### Your assignment
Copy each line below in which the string "spectraltype" occurs.

Extracted records:
>>>
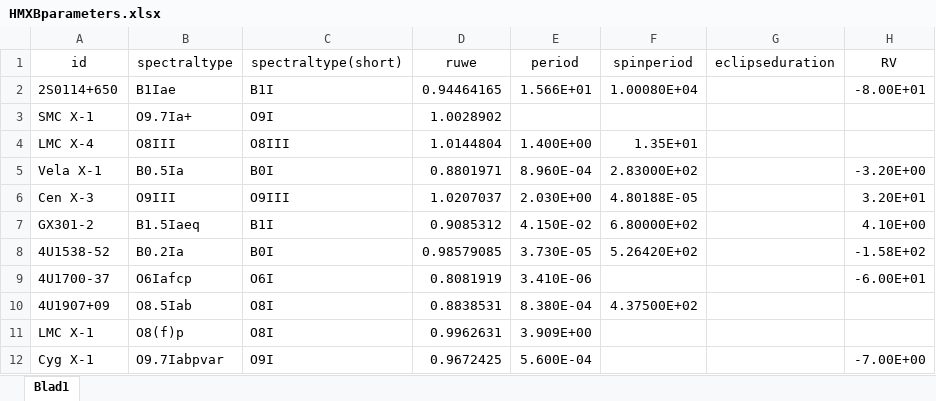
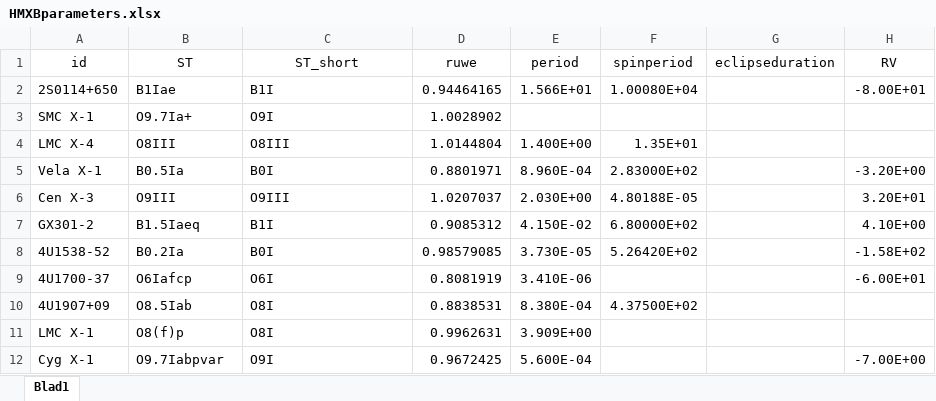
Before and after one commit to LvV210/MasterProject, an Excel workbook: tables/HMXBparameters.xlsx, sheet Blad1, drawn as a sheet; only a part is shown; values as stored, in another font and other column widths than the file's, no borders; table styles not drawn; the diff names each change by its address in the sheet, - before the commit and + after, or states it on an @@ line.

```diff
--- a/tables/HMXBparameters.xlsx (sheet Blad1)
+++ b/tables/HMXBparameters.xlsx (sheet Blad1)
-B1: spectraltype
+B1: ST
-C1: spectraltype(short)
+C1: ST_short
```
Also changed, not shown: 2 other files.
<<<
### Output for this exercise
-B1: spectraltype
-C1: spectraltype(short)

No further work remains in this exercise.